### WHAT YOU ARE ASKED TO DO:
Reproduce the whole listing that follows, character for character, and drop the images.

### RECORD SET:
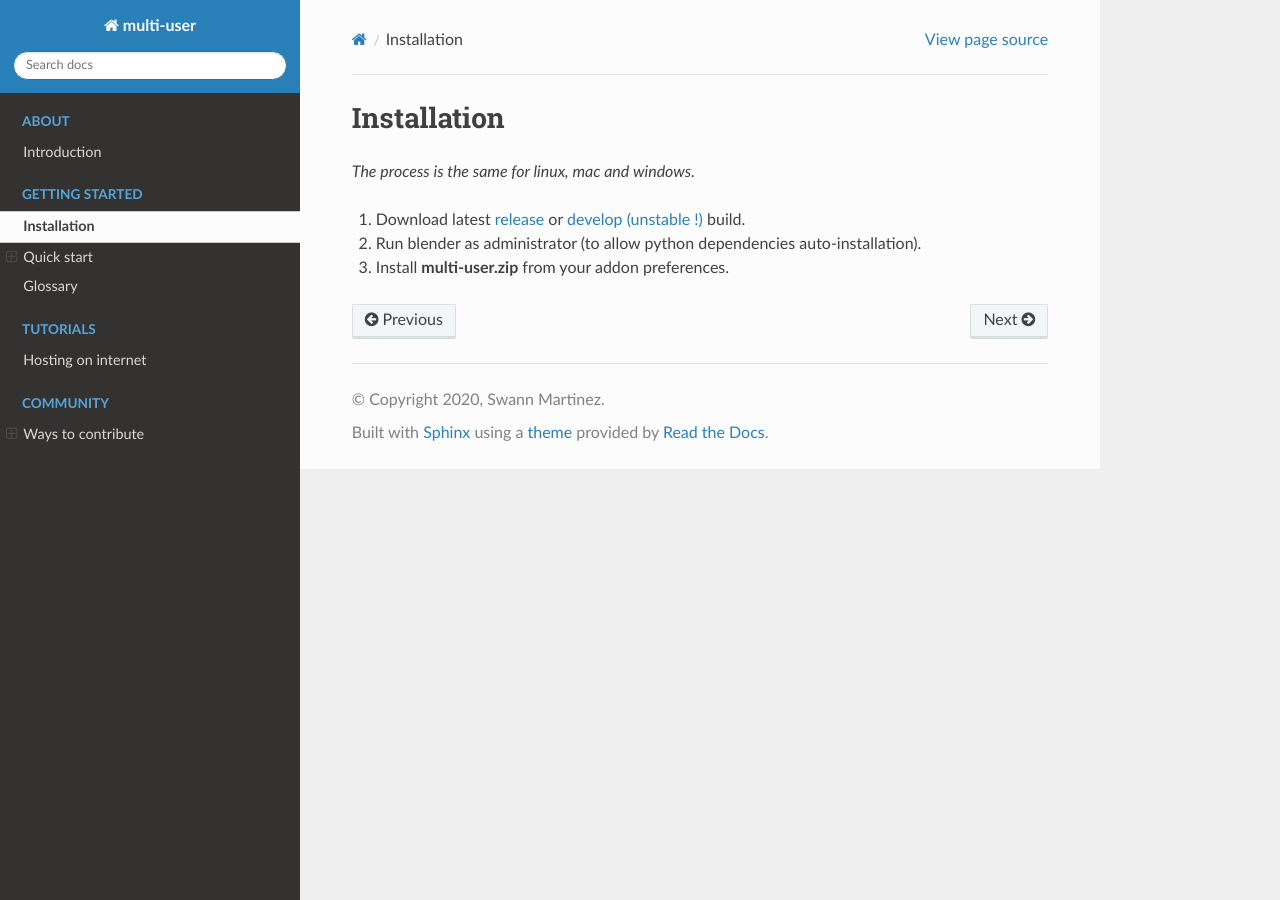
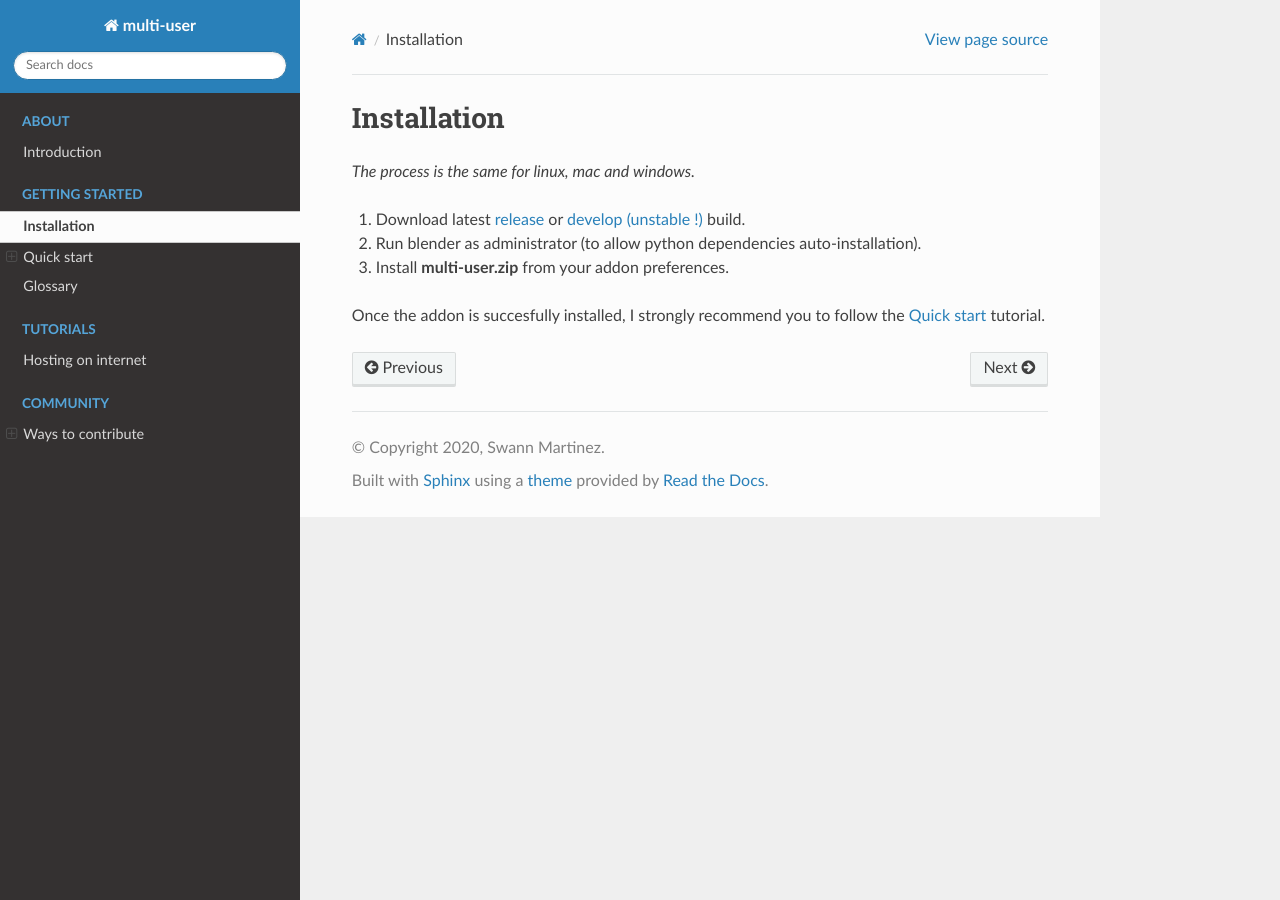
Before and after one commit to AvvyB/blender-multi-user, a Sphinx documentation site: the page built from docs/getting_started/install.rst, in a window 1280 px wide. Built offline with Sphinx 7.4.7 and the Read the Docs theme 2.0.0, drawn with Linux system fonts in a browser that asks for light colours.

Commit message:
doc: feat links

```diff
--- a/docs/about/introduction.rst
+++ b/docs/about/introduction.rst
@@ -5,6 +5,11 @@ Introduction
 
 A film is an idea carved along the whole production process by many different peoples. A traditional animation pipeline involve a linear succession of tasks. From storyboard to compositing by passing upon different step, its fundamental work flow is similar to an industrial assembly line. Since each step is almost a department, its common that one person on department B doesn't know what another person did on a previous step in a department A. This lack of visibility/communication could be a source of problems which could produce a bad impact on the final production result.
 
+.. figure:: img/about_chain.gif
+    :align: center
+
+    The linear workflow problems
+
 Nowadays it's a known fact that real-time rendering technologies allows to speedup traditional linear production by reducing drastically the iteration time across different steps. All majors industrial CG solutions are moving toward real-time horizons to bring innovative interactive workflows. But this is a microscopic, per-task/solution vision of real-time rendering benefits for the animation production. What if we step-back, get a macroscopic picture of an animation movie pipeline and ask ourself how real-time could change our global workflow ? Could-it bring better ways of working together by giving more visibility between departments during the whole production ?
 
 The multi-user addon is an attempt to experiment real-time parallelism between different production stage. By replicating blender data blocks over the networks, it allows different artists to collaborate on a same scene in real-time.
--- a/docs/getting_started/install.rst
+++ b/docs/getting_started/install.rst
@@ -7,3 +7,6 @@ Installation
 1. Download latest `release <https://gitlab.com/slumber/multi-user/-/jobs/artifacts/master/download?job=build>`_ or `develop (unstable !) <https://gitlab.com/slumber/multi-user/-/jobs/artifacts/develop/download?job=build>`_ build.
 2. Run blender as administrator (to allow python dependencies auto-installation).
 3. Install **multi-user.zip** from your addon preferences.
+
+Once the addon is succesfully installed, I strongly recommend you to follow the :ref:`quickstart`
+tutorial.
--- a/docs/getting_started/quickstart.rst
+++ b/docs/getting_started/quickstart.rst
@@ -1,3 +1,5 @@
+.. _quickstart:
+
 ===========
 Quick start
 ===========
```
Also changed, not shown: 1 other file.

### YOUR RESPONSE:
Before and after one commit to AvvyB/blender-multi-user, a Sphinx documentation site: the page built from docs/getting_started/install.rst, in a window 1280 px wide. Built offline with Sphinx 7.4.7 and the Read the Docs theme 2.0.0, drawn with Linux system fonts in a browser that asks for light colours.

Commit message:
doc: feat links

```diff
--- a/docs/about/introduction.rst
+++ b/docs/about/introduction.rst
@@ -5,6 +5,11 @@ Introduction
 
 A film is an idea carved along the whole production process by many different peoples. A traditional animation pipeline involve a linear succession of tasks. From storyboard to compositing by passing upon different step, its fundamental work flow is similar to an industrial assembly line. Since each step is almost a department, its common that one person on department B doesn't know what another person did on a previous step in a department A. This lack of visibility/communication could be a source of problems which could produce a bad impact on the final production result.
 
+.. figure:: img/about_chain.gif
+    :align: center
+
+    The linear workflow problems
+
 Nowadays it's a known fact that real-time rendering technologies allows to speedup traditional linear production by reducing drastically the iteration time across different steps. All majors industrial CG solutions are moving toward real-time horizons to bring innovative interactive workflows. But this is a microscopic, per-task/solution vision of real-time rendering benefits for the animation production. What if we step-back, get a macroscopic picture of an animation movie pipeline and ask ourself how real-time could change our global workflow ? Could-it bring better ways of working together by giving more visibility between departments during the whole production ?
 
 The multi-user addon is an attempt to experiment real-time parallelism between different production stage. By replicating blender data blocks over the networks, it allows different artists to collaborate on a same scene in real-time.
--- a/docs/getting_started/install.rst
+++ b/docs/getting_started/install.rst
@@ -7,3 +7,6 @@ Installation
 1. Download latest `release <https://gitlab.com/slumber/multi-user/-/jobs/artifacts/master/download?job=build>`_ or `develop (unstable !) <https://gitlab.com/slumber/multi-user/-/jobs/artifacts/develop/download?job=build>`_ build.
 2. Run blender as administrator (to allow python dependencies auto-installation).
 3. Install **multi-user.zip** from your addon preferences.
+
+Once the addon is succesfully installed, I strongly recommend you to follow the :ref:`quickstart`
+tutorial.
--- a/docs/getting_started/quickstart.rst
+++ b/docs/getting_started/quickstart.rst
@@ -1,3 +1,5 @@
+.. _quickstart:
+
 ===========
 Quick start
 ===========
```
Also changed, not shown: 1 other file.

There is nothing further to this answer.